#### Exercise requirements:
Return the lines below in which the string "subgraph" occurs.
====== Dataset extract ======
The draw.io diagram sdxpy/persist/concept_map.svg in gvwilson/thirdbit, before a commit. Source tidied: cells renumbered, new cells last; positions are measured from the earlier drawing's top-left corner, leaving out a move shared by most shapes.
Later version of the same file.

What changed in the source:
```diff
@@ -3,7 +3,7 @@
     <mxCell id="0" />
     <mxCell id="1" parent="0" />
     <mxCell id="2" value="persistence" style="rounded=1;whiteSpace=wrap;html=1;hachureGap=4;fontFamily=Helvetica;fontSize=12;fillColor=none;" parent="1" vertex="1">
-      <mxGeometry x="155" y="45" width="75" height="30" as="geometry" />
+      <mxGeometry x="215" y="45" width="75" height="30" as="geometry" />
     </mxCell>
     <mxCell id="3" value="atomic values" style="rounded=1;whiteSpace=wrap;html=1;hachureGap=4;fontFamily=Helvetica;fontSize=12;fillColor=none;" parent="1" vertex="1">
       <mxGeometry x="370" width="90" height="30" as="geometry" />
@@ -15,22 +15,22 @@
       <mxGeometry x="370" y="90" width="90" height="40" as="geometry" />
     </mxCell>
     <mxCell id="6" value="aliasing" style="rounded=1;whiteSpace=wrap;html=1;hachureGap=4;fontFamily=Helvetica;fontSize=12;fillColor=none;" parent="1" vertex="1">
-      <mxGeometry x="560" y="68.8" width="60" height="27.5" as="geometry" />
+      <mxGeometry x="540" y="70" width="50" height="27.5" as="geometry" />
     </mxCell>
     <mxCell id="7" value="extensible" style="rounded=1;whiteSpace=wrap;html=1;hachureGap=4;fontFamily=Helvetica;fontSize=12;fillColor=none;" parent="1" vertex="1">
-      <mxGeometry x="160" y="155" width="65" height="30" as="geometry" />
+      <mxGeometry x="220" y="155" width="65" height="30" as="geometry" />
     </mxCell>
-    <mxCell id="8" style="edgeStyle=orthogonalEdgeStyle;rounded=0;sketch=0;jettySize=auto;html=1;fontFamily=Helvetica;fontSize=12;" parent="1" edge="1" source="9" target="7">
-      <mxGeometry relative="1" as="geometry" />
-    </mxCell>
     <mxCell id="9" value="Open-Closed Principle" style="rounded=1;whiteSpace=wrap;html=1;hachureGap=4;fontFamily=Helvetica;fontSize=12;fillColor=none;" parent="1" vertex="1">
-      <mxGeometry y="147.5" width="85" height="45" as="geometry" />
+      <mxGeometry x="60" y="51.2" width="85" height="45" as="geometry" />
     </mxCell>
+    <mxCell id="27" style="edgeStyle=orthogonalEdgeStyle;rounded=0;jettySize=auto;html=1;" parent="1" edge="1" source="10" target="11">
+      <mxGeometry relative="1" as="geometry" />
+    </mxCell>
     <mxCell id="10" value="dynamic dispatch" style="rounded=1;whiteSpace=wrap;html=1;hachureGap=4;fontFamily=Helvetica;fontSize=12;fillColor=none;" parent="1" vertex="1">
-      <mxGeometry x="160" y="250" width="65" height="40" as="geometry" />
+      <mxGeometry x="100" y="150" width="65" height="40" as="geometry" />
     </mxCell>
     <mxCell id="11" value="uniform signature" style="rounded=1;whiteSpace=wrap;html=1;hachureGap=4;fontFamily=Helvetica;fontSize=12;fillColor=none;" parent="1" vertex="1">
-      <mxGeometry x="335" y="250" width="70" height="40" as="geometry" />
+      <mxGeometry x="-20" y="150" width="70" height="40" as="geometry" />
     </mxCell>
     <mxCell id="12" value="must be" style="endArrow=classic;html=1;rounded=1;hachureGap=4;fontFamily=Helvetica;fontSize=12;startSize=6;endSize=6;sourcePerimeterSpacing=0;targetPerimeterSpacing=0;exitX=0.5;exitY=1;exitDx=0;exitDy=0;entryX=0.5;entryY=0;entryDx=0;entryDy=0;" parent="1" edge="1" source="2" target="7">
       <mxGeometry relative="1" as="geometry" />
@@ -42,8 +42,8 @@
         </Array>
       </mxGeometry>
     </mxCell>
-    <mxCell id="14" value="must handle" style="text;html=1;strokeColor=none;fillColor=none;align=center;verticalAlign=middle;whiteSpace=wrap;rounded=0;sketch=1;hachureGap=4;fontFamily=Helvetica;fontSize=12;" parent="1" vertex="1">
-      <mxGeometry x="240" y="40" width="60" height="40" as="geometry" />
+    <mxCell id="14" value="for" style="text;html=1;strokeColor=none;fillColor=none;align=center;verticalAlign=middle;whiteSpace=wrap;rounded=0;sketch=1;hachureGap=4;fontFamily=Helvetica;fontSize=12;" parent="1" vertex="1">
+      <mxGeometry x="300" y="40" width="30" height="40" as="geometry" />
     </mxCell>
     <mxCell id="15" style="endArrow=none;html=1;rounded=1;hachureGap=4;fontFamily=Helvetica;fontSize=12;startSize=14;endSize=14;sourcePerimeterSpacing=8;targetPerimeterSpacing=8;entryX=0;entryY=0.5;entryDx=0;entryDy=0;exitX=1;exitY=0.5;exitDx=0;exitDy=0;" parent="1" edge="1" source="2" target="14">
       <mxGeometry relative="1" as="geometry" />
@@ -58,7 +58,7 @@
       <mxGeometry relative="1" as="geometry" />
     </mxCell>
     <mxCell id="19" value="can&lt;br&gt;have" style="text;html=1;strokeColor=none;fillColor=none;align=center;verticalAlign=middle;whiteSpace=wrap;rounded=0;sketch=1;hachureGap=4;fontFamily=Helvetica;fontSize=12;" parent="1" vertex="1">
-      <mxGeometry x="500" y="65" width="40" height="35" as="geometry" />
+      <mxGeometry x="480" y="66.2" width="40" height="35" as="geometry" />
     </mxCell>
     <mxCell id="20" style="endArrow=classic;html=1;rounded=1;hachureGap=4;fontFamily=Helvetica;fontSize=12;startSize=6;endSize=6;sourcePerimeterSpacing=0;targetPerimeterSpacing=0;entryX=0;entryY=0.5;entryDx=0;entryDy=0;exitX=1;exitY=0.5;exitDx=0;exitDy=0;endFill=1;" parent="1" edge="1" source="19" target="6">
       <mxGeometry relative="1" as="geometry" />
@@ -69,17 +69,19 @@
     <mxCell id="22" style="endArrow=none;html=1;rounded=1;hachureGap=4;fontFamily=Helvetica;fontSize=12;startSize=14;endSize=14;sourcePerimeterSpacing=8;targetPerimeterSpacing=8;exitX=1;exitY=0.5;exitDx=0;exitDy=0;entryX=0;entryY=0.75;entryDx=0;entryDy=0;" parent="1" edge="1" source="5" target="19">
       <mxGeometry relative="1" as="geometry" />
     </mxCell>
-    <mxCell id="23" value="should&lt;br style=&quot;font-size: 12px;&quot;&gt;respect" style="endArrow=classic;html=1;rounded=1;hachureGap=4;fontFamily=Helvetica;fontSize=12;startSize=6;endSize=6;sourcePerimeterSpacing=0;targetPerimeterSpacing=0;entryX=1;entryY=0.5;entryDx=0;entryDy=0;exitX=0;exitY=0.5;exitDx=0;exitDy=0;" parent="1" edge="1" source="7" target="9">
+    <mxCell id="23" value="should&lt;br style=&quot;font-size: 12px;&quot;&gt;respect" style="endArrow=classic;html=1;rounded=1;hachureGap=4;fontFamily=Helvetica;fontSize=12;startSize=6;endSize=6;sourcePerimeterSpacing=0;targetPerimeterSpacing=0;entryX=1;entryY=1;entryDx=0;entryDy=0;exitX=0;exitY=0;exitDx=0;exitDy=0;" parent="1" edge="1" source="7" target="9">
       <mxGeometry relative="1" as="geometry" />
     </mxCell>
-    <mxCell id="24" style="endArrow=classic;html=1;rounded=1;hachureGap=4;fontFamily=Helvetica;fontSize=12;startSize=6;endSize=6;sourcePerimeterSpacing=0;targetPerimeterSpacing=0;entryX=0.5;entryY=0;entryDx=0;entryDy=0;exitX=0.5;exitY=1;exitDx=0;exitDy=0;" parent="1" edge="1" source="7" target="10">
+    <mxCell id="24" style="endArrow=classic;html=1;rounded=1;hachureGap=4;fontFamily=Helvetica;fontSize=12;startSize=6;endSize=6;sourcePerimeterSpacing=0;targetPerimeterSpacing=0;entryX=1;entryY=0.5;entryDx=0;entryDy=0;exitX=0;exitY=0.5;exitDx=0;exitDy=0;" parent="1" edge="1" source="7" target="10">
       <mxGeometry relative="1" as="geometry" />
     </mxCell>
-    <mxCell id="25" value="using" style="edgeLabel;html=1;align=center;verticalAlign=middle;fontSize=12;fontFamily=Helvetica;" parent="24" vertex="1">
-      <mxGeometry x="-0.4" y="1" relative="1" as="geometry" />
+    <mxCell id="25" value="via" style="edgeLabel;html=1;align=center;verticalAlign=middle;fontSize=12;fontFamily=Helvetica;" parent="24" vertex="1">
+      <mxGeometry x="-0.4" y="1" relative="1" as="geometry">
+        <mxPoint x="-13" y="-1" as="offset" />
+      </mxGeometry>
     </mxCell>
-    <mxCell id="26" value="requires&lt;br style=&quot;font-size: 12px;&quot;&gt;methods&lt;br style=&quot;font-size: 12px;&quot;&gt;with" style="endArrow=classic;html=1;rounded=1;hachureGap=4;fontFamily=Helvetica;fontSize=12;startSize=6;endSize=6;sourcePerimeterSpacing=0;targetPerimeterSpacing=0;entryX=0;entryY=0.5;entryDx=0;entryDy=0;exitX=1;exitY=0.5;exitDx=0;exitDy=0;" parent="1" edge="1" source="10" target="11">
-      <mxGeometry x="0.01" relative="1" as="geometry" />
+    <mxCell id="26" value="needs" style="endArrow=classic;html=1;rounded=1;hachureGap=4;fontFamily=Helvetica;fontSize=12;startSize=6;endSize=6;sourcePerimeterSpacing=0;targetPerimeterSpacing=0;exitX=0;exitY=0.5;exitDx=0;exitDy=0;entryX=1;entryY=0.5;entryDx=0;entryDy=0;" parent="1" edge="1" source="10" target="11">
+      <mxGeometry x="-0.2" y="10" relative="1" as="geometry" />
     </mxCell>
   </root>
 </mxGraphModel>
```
======
====== Dataset extract ======
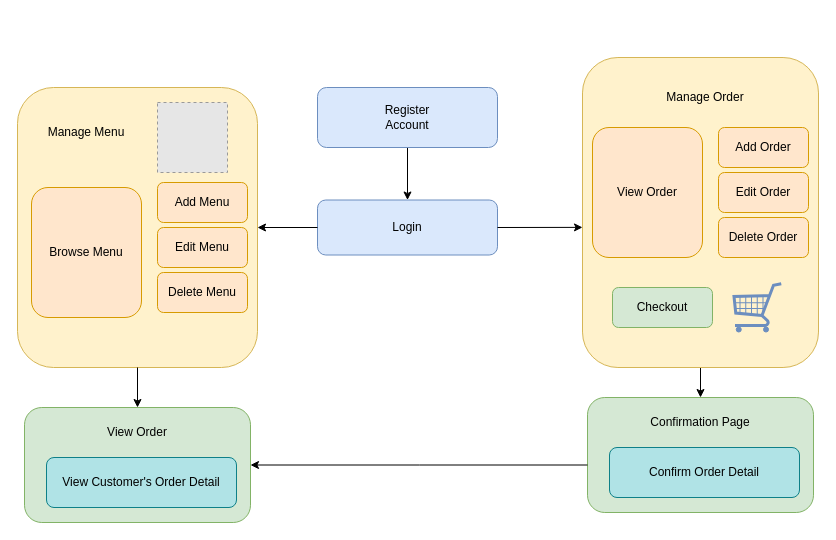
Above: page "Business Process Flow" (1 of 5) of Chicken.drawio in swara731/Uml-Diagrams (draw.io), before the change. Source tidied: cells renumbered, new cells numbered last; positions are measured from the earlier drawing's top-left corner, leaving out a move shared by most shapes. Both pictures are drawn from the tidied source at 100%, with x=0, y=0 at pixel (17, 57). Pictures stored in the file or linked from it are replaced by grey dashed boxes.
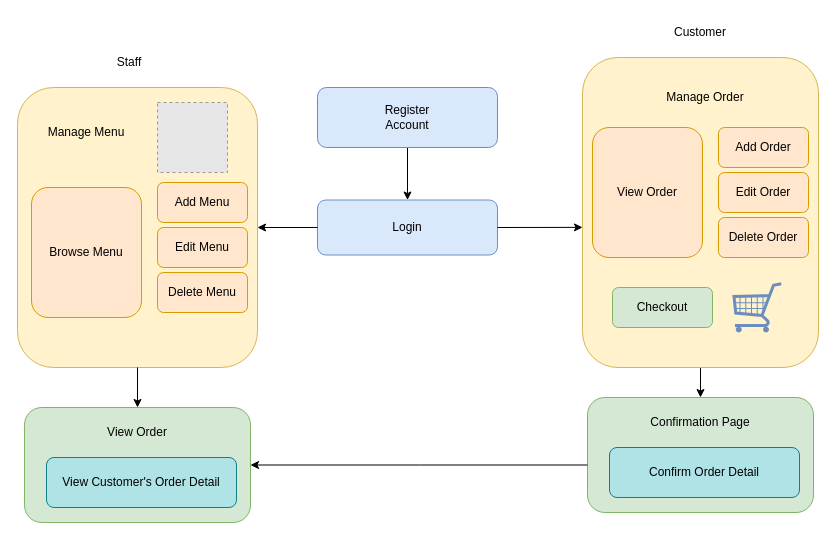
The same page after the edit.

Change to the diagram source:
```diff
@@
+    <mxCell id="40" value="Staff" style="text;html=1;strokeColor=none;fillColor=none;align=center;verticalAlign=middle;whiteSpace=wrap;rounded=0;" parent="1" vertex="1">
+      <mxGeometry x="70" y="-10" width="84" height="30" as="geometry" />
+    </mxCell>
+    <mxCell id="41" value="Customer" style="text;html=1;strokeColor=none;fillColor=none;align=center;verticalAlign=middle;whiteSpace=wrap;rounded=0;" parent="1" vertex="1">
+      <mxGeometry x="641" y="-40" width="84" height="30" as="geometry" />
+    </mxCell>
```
======
====== Dataset extract ======
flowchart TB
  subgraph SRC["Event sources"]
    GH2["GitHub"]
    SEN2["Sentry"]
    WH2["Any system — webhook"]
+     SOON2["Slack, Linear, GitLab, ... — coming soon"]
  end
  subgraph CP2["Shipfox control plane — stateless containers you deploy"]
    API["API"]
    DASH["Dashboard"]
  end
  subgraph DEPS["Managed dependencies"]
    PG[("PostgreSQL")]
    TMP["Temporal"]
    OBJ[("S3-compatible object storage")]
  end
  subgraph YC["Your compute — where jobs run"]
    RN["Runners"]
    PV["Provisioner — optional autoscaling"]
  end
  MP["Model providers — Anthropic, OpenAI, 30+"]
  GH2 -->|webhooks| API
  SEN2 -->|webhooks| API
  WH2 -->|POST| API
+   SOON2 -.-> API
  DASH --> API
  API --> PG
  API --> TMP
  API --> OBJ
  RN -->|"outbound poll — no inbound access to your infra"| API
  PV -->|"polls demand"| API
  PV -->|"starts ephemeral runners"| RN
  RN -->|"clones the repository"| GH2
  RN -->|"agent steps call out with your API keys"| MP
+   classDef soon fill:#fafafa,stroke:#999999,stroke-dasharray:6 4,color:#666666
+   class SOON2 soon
======
#### Written answer:
  subgraph SRC["Event sources"]
  subgraph CP2["Shipfox control plane — stateless containers you deploy"]
  subgraph DEPS["Managed dependencies"]
  subgraph YC["Your compute — where jobs run"]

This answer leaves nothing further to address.